■ Task
When a picture appears in the listing, leave it out and copy the rest exactly as it stands.

'''

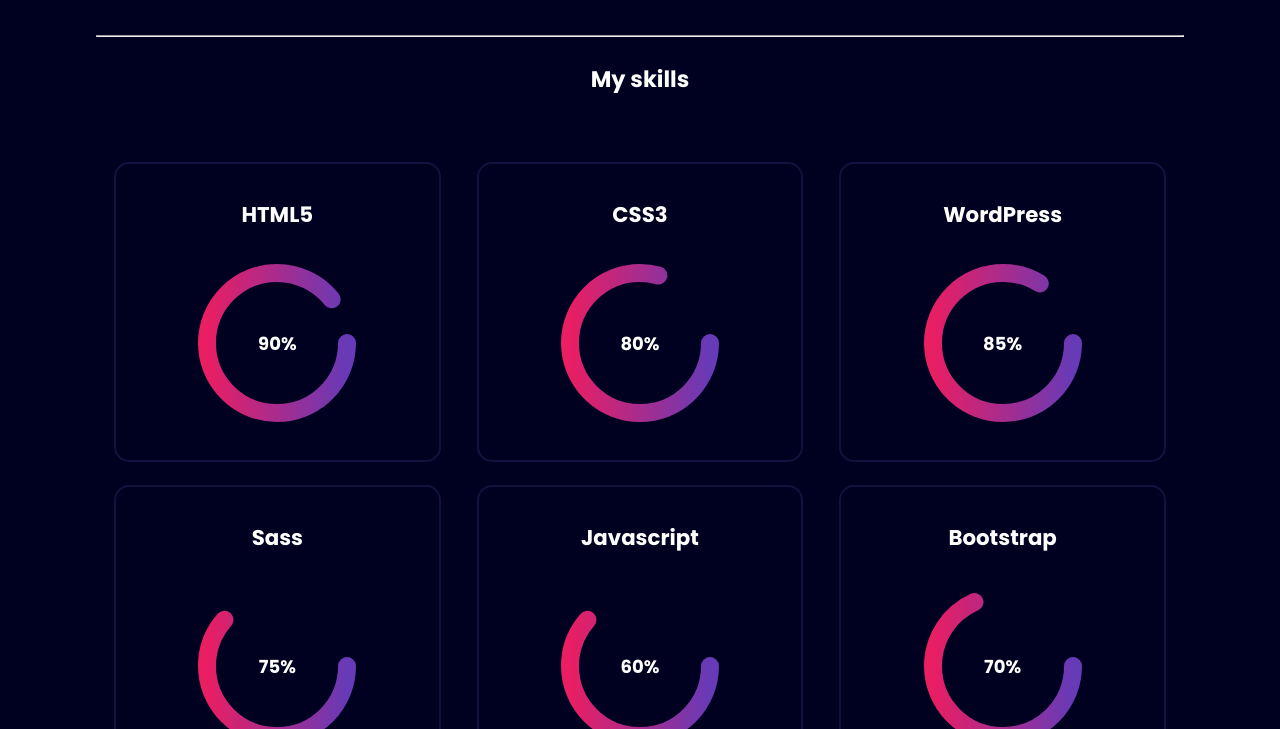
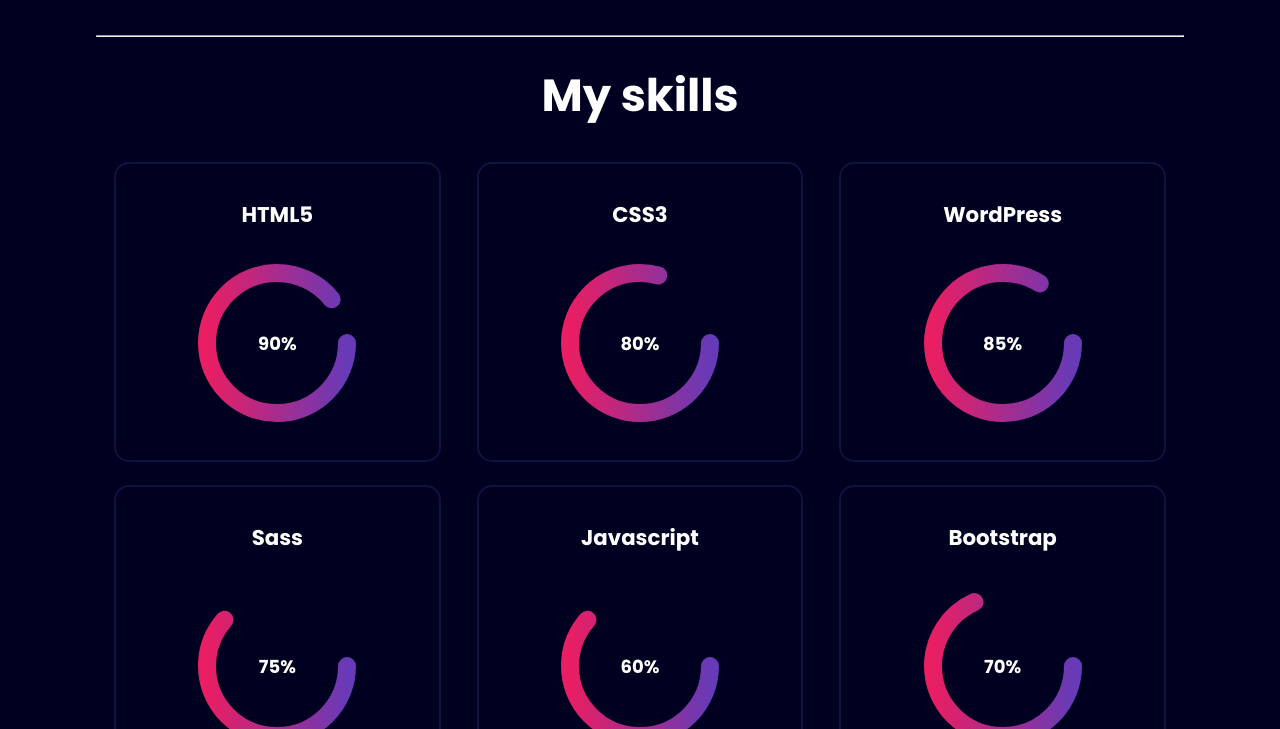
Before and after one commit to ShoryaThakur/Portfolio, a plain HTML site: page index.html in a window 1280 px wide. Shown: the part 2391-3120 px from the top of the page. Drawn offline with nearby package versions, Linux system fonts and the light colour scheme.

Commit message:
Update style.css

```diff
--- a/Css/style.css
+++ b/Css/style.css
@@ -167,7 +167,7 @@ hr {
   min-height: 625px;
   width: 100%;
 }
-.third-section .container h1 {
+.container h1 {
   font-size: 3rem;
 }
 .third-section .container {
```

'''

■ Result for this task
Before and after one commit to ShoryaThakur/Portfolio, a plain HTML site: page index.html in a window 1280 px wide. Shown: the part 2391-3120 px from the top of the page. Drawn offline with nearby package versions, Linux system fonts and the light colour scheme.

Commit message:
Update style.css

```diff
--- a/Css/style.css
+++ b/Css/style.css
@@ -167,7 +167,7 @@ hr {
   min-height: 625px;
   width: 100%;
 }
-.third-section .container h1 {
+.container h1 {
   font-size: 3rem;
 }
 .third-section .container {
```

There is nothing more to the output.